26 june 2018






school photos







           All original writing

           2014, 2015, 2016, 2017,            2018        Ian McLauchlin



So it was the day of the funeral. Quite a long drive so left home at 6:30. Check - dark suit, black shoes, black tie, black bags under eyes, black underpants and black bum bag. That's all OK then.

Stopped for Costa coffees at a service station. Costa fortune. Used cruise control for the first time and liked it.

Arrived at the crematorium after a 4 hour drive. Found a space in the car park near a tradesman's van:

Picked white cat hairs off daughter's jacket one by one. The consequent static field caused them to fly instantly onto my own black jacket . . .

There were two 'Chapels', North and South. Noted they'd avoided the temptation to call them 'Tropic of Cancer' and 'Tropic of Capricorn'. But which one? The family wanted to have limited numbers. On the notices for the allotted time we found 'Private Service'. That was the first indication that the deceased had been in the army . . .

It was a simple service conducted by Nephew. Strauss music was played and during the sound track to '2001 A Space Odyssey' my mind wandered to the coffin. It wasn't on rollers so it wasn't going to roll. It was on battens so it may sink into the floor . . . . (At funerals, people often laugh and make jokes - a way of dealing with the stressful situation. So I made jokes, but only for myself.) If it sinks into the floor, they're going to have to make the hole much wider for the burgeoning size of the current population . . . They'll have to change the furnace catalyst much more frequently too now they're repeatedly contaminated by tattoo ink. etc.

During a silent passage I swallowed and it went the wrong way. Oh no, coughing fit coming up. Coughing interval followed by apology interval. Bugger, that didn't clear it. All concentration on the funeral evaporated and it became a battle of wills between my reflexes and my control systems. Breath slowly and deeply . . . etc.

Afterwards we all went for lunch into St Albans. Queues at every set of traffic lights and, when the lights went green at a pedestrian crossing, a formidable lady stepped in front of the car with her palm facing me and strode determinedly across the road. So I learned that, in those foreign parts, palm trumps green light. We parked in a multi-storey car park which started Full, then Spaces, then Full, then Spaces so nipped in quickish before it decided it was Full again. Passed a pavement sign which caught my eye and my sentiments:

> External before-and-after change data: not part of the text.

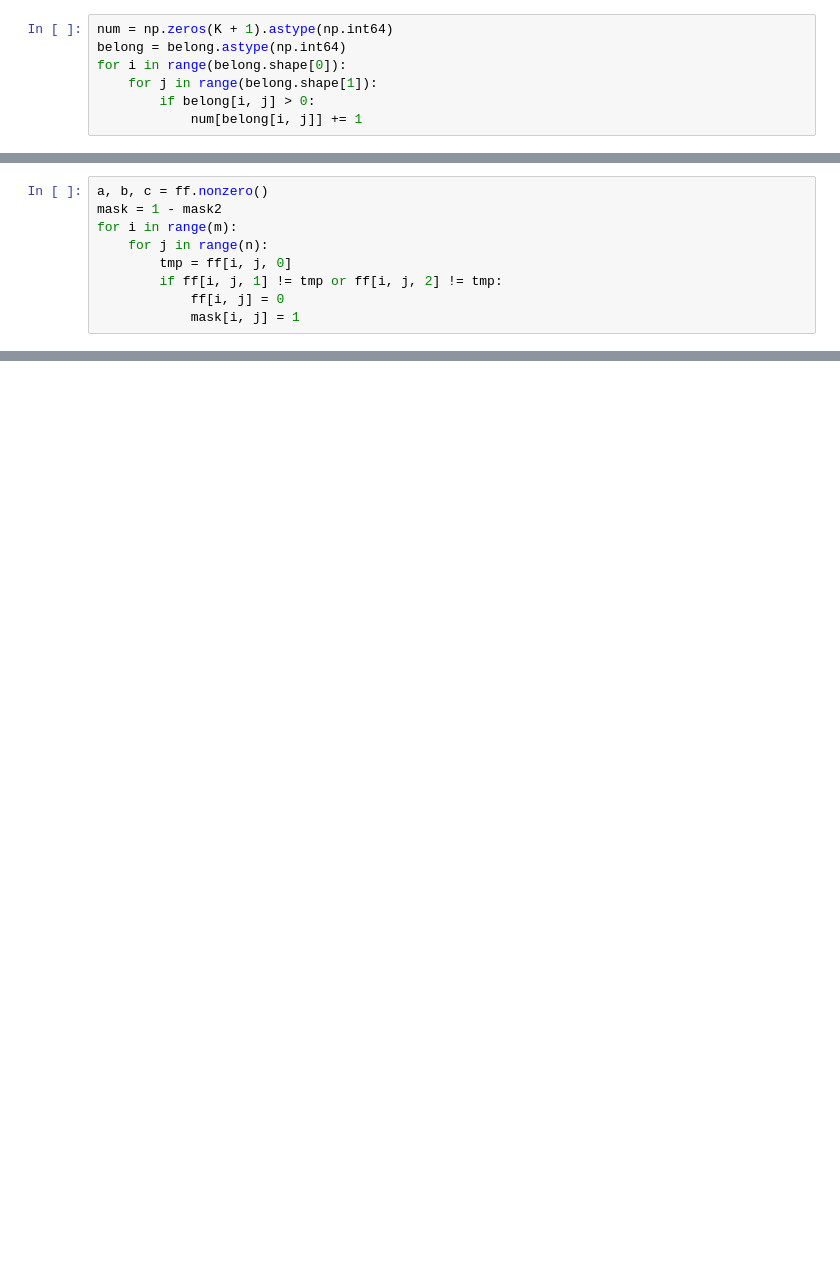
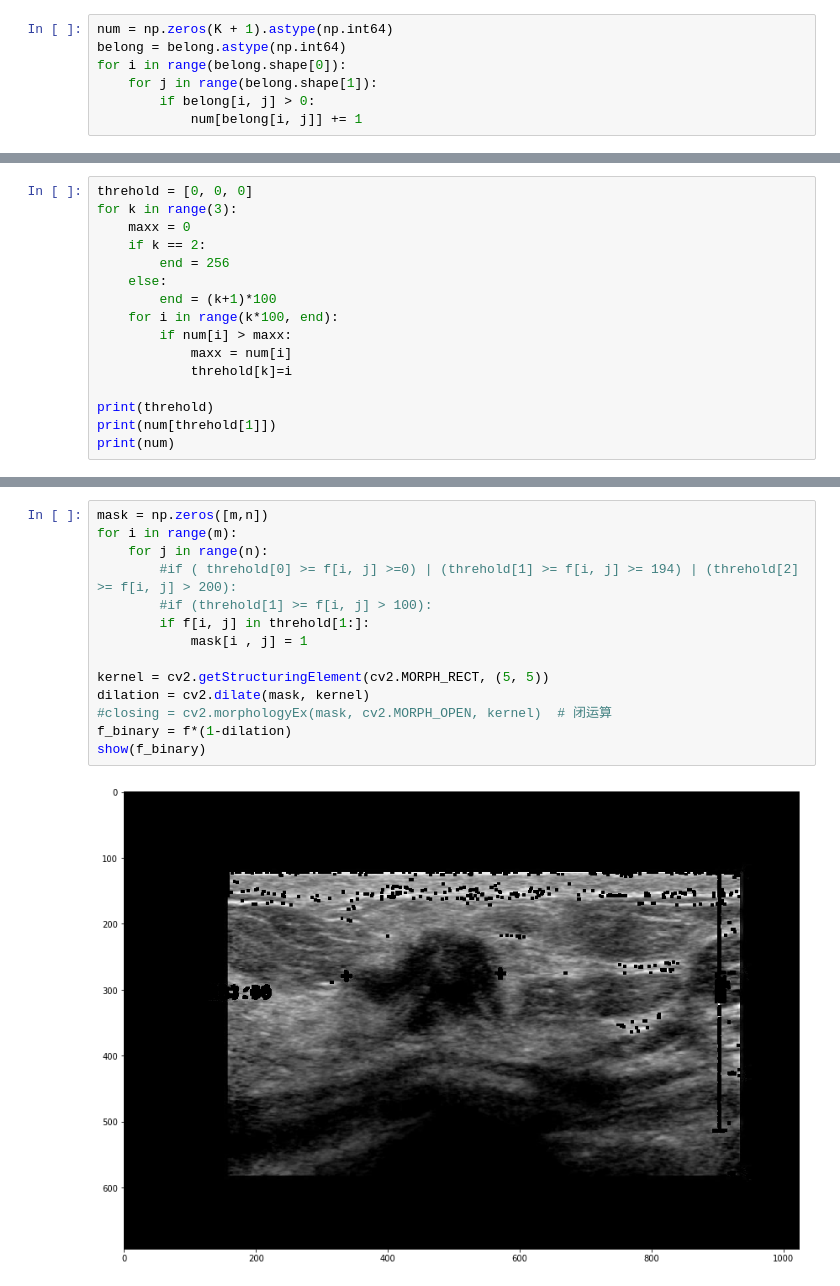
Before and after one commit to xindubawukong/SOA_cancer_detection, a Jupyter notebook: preprocess/main.ipynb, the cells around one changed output, grey strips where cells are left out. Drawn from its saved outputs; the diff is of its cells as text; blank space fills up the shorter version.

```diff
--- a/preprocess/main.ipynb
+++ b/preprocess/main.ipynb
@@ -112,9 +97,0 @@ plt.show()
-# %%
-a, b, c = ff.nonzero()
-mask = 1 - mask2
-for i in range(m):
-    for j in range(n):
-        tmp = ff[i, j, 0]
-        if ff[i, j, 1] != tmp or ff[i, j, 2] != tmp:
-            ff[i, j] = 0
-            mask[i, j] = 1
@@ -139,0 +98,16 @@ plt.show()
+# %%
+threhold = [0, 0, 0]
+for k in range(3):
+    maxx = 0
+    if k == 2:
+        end = 256
+    else:
+        end = (k+1)*100
+    for i in range(k*100, end):
+        if num[i] > maxx:
+            maxx = num[i]
+            threhold[k]=i
+
+print(threhold)
+print(num[threhold[1]])
+print(num)
@@ -139,0 +132,16 @@ plt.show()
+# %%
+mask = np.zeros([m,n])
+for i in range(m):
+    for j in range(n):
+        #if ( threhold[0] >= f[i, j] >=0) | (threhold[1] >= f[i, j] >= 194) | (threhold[2] >= f[i, j] > 200):
+        #if (threhold[1] >= f[i, j] > 100):
+        if f[i, j] in threhold[1:]:
+            mask[i , j] = 1
+
+kernel = cv2.getStructuringElement(cv2.MORPH_RECT, (5, 5))
+dilation = cv2.dilate(mask, kernel)
+#closing = cv2.morphologyEx(mask, cv2.MORPH_OPEN, kernel)  # 闭运算
+f_binary = f*(1-dilation)
+show(f_binary)
+# %% [output]
+[figure, added]
```
Also changed, not shown: parts of 12 cells of this notebook, 4 other files.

We found a Moroccan Restaurant with lots of Vegetarian options but I chose differently. My Mains choice involved a salmon steak in a spicy cream sauce. Absolutely delicious:

It was brought to the table by a waitress piping hot and bubbling. The food was too. You can see it bubbling here:


The restaurant decor was typically Moroccan with coloured tiles and mosaics everywhere - EXCEPT, the toilet bowls were standard UK glazed white. Bit of a cop-out there . . .

I know, let's have a look at St Alban's Cathedral while we're here.

There were lots of young people sitting on the cathedral lawns in the sun. (None of us old people were 'cos we wouldn't be able to get up again.)

Noticed two young girls doing some tai-chi type exercises with palms touching above heads and one foot resting against the opposite knee. (Old people? See above.)

After certain regretful thoughts that it would be unseemly to go into here, finally entered the cathedral. Noted the statutory large stained glass window was present. The God of Coloured Glass would surely have been grossly displeased without it.

Lots of statutory statuary was also on show:

BUT I've never seen a statue wearing specs before:

Oh, hang on, got it. Sponsored by Ye Olde Specsavres. There were also tombs galore. There’s one of St Alban's (quite appropriate really):

It said in the blurb that he was promised that no harm would befall him if he surrendered. He did and they killed him. These are the religious by the way. Still in thrall to them?

Here's the Compulsory font. Is it Calibri? Times New Roman most likely.

The tomb of the unknown invisible man:

"What, permission to take photographs withheld? Then I'll withhold the £1000 donation then . . . . . And give it to the Charitable Foundation for the Protection of Words with Two 'h's side by side."

On the way back to the car park we passed a plaque telling us that here was housed the 3rd printing press in the whole of England. How did they know? Because they printed posters on that very press which said "Roll up, roll up (this was before they invented roll-ups). Come and visit the 3rd printing press in the whole of England (maybe) (Other printing presses are available)".

The payment machine in the multistorey car park was broken and a notice said “Use machine on floor below”. Went to floor below and the payment machine was broken. Notice said “Use machine on floor above”. Set off home very tired and several days later than planned.

Nothing of interest happened on the journey back except the temperature reached 25C on the M25 – hence the name of course. Had another Costa packet experience and another sandwich eaten. Daughter drove the rest of the way. But just before that, she couldn't start the car. “Oh no, I've broken dad's car and I've only just changed seats.” Got out, sat in driver's seat, started car. Then I remembered. It won't start unless you have your foot on the brake or the clutch or both! Phew. Disaster narrowly averted.

After an uneventful drive amid fitful employment of cruise control, arrived home safely. That's all there is, sorry. And I tore up the flyer, printed on some printing press or other, urging me to buy the Observer's Book of Printing Presses at a huge (small) discount if I donated to the fund to restore the 47th printing press in England, still to be discovered.